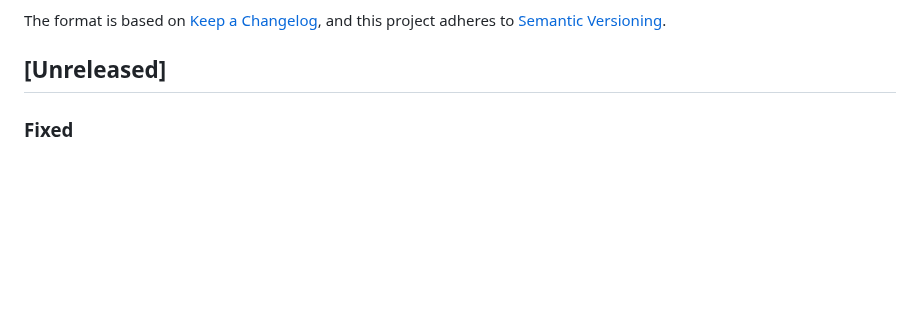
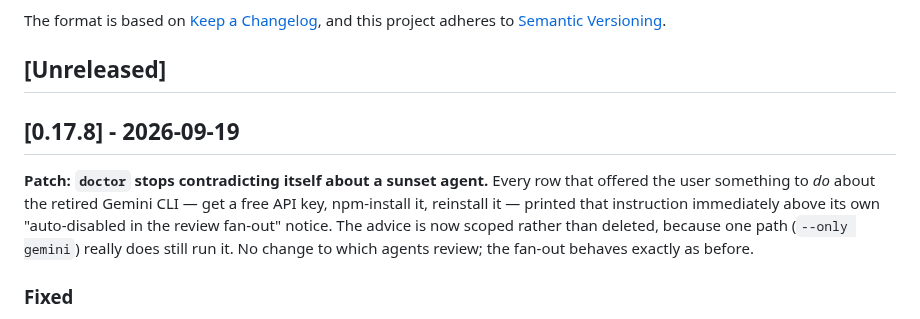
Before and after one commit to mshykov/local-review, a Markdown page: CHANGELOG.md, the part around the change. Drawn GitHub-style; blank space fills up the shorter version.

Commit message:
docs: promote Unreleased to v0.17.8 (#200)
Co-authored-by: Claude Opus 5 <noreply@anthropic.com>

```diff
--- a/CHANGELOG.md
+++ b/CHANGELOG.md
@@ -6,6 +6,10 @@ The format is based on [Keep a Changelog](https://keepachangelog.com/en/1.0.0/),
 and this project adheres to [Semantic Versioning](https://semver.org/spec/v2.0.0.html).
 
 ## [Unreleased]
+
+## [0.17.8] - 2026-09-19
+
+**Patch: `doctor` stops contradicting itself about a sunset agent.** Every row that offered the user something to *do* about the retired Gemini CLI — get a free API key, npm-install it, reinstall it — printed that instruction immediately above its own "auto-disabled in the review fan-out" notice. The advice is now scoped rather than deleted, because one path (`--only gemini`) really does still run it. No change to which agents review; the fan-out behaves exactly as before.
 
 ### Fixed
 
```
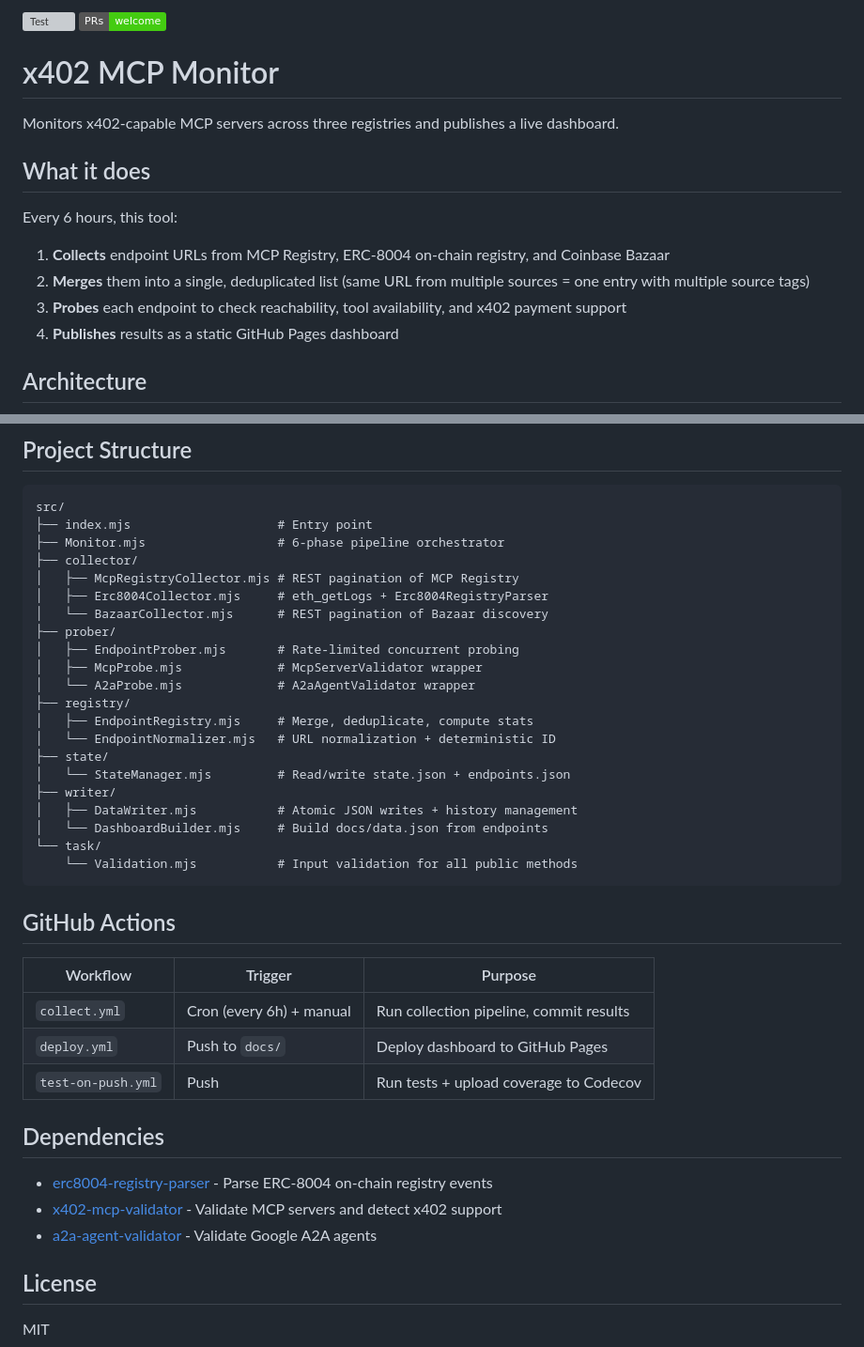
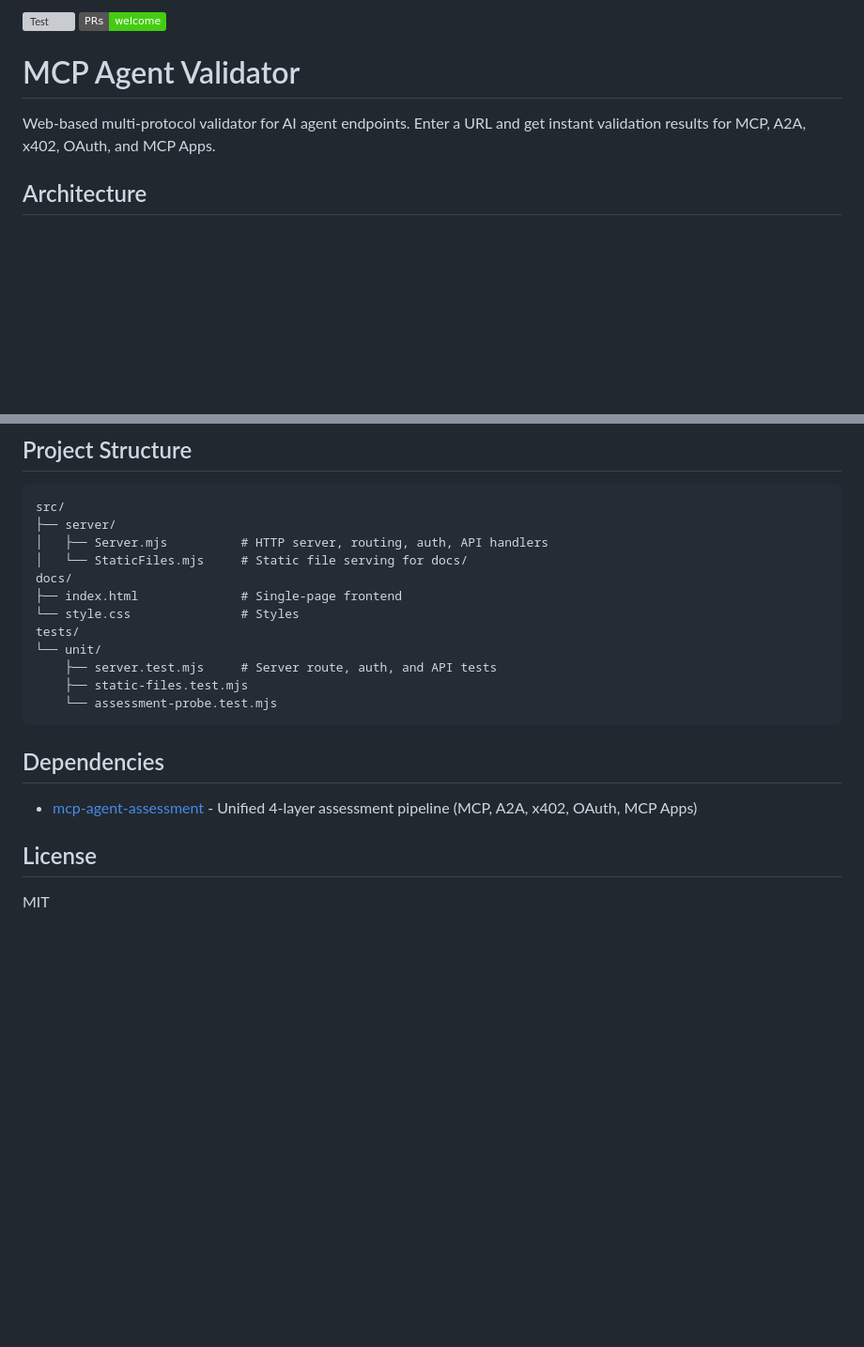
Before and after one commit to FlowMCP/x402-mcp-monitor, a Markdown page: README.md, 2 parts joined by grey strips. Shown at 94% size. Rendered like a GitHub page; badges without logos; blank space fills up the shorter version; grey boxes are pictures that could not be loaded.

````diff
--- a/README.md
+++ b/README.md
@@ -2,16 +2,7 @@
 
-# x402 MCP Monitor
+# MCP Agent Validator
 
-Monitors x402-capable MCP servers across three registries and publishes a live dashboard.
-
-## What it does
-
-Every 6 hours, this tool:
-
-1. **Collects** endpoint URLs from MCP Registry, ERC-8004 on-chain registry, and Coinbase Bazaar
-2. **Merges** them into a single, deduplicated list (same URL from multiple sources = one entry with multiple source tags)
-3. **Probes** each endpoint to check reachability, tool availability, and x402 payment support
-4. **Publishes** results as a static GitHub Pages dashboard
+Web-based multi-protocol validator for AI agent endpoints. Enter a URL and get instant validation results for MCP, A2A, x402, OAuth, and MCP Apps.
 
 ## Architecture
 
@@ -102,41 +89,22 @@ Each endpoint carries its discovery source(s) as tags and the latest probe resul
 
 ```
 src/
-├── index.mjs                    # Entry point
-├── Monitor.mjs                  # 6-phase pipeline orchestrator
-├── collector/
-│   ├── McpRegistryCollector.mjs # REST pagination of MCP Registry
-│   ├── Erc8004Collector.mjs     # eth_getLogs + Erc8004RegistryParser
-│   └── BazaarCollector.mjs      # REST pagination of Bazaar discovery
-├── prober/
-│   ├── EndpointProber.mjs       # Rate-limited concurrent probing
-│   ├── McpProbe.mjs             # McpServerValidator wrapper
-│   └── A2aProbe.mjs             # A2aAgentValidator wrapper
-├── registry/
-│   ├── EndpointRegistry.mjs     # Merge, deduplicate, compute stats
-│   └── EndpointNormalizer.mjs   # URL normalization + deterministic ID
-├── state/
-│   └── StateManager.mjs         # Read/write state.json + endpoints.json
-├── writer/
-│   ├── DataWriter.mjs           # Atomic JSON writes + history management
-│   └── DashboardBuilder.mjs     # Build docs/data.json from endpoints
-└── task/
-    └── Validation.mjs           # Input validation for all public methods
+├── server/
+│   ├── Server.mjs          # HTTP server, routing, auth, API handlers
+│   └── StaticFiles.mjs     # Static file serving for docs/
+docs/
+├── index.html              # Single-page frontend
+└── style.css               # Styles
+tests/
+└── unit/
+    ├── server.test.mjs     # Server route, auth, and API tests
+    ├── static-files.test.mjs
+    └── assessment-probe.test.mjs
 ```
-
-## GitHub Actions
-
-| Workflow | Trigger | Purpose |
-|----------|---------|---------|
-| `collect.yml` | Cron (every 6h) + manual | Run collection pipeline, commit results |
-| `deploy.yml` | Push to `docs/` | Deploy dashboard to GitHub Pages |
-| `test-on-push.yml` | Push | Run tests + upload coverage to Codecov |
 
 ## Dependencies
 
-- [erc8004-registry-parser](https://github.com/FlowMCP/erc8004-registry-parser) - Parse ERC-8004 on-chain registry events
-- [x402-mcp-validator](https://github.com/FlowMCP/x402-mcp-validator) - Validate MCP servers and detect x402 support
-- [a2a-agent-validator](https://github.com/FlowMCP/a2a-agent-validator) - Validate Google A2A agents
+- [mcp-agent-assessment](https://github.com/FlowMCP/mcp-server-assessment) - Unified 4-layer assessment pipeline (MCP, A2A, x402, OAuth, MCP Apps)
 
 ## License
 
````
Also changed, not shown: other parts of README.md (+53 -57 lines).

#####

Your task
Your response must restate every record above exactly, with each picture omitted.

Answer to this exercise
Before and after one commit to mshykov/local-review, a Markdown page: CHANGELOG.md, the part around the change. Drawn GitHub-style; blank space fills up the shorter version.

Commit message:
docs: promote Unreleased to v0.17.8 (#200)
Co-authored-by: Claude Opus 5 <noreply@anthropic.com>

```diff
--- a/CHANGELOG.md
+++ b/CHANGELOG.md
@@ -6,6 +6,10 @@ The format is based on [Keep a Changelog](https://keepachangelog.com/en/1.0.0/),
 and this project adheres to [Semantic Versioning](https://semver.org/spec/v2.0.0.html).
 
 ## [Unreleased]
+
+## [0.17.8] - 2026-09-19
+
+**Patch: `doctor` stops contradicting itself about a sunset agent.** Every row that offered the user something to *do* about the retired Gemini CLI — get a free API key, npm-install it, reinstall it — printed that instruction immediately above its own "auto-disabled in the review fan-out" notice. The advice is now scoped rather than deleted, because one path (`--only gemini`) really does still run it. No change to which agents review; the fan-out behaves exactly as before.
 
 ### Fixed
 
```
Before and after one commit to FlowMCP/x402-mcp-monitor, a Markdown page: README.md, 2 parts joined by grey strips. Shown at 94% size. Rendered like a GitHub page; badges without logos; blank space fills up the shorter version; grey boxes are pictures that could not be loaded.

````diff
--- a/README.md
+++ b/README.md
@@ -2,16 +2,7 @@
 
-# x402 MCP Monitor
+# MCP Agent Validator
 
-Monitors x402-capable MCP servers across three registries and publishes a live dashboard.
-
-## What it does
-
-Every 6 hours, this tool:
-
-1. **Collects** endpoint URLs from MCP Registry, ERC-8004 on-chain registry, and Coinbase Bazaar
-2. **Merges** them into a single, deduplicated list (same URL from multiple sources = one entry with multiple source tags)
-3. **Probes** each endpoint to check reachability, tool availability, and x402 payment support
-4. **Publishes** results as a static GitHub Pages dashboard
+Web-based multi-protocol validator for AI agent endpoints. Enter a URL and get instant validation results for MCP, A2A, x402, OAuth, and MCP Apps.
 
 ## Architecture
 
@@ -102,41 +89,22 @@ Each endpoint carries its discovery source(s) as tags and the latest probe resul
 
 ```
 src/
-├── index.mjs                    # Entry point
-├── Monitor.mjs                  # 6-phase pipeline orchestrator
-├── collector/
-│   ├── McpRegistryCollector.mjs # REST pagination of MCP Registry
-│   ├── Erc8004Collector.mjs     # eth_getLogs + Erc8004RegistryParser
-│   └── BazaarCollector.mjs      # REST pagination of Bazaar discovery
-├── prober/
-│   ├── EndpointProber.mjs       # Rate-limited concurrent probing
-│   ├── McpProbe.mjs             # McpServerValidator wrapper
-│   └── A2aProbe.mjs             # A2aAgentValidator wrapper
-├── registry/
-│   ├── EndpointRegistry.mjs     # Merge, deduplicate, compute stats
-│   └── EndpointNormalizer.mjs   # URL normalization + deterministic ID
-├── state/
-│   └── StateManager.mjs         # Read/write state.json + endpoints.json
-├── writer/
-│   ├── DataWriter.mjs           # Atomic JSON writes + history management
-│   └── DashboardBuilder.mjs     # Build docs/data.json from endpoints
-└── task/
-    └── Validation.mjs           # Input validation for all public methods
+├── server/
+│   ├── Server.mjs          # HTTP server, routing, auth, API handlers
+│   └── StaticFiles.mjs     # Static file serving for docs/
+docs/
+├── index.html              # Single-page frontend
+└── style.css               # Styles
+tests/
+└── unit/
+    ├── server.test.mjs     # Server route, auth, and API tests
+    ├── static-files.test.mjs
+    └── assessment-probe.test.mjs
 ```
-
-## GitHub Actions
-
-| Workflow | Trigger | Purpose |
-|----------|---------|---------|
-| `collect.yml` | Cron (every 6h) + manual | Run collection pipeline, commit results |
-| `deploy.yml` | Push to `docs/` | Deploy dashboard to GitHub Pages |
-| `test-on-push.yml` | Push | Run tests + upload coverage to Codecov |
 
 ## Dependencies
 
-- [erc8004-registry-parser](https://github.com/FlowMCP/erc8004-registry-parser) - Parse ERC-8004 on-chain registry events
-- [x402-mcp-validator](https://github.com/FlowMCP/x402-mcp-validator) - Validate MCP servers and detect x402 support
-- [a2a-agent-validator](https://github.com/FlowMCP/a2a-agent-validator) - Validate Google A2A agents
+- [mcp-agent-assessment](https://github.com/FlowMCP/mcp-server-assessment) - Unified 4-layer assessment pipeline (MCP, A2A, x402, OAuth, MCP Apps)
 
 ## License
 
````
Also changed, not shown: other parts of README.md (+53 -57 lines).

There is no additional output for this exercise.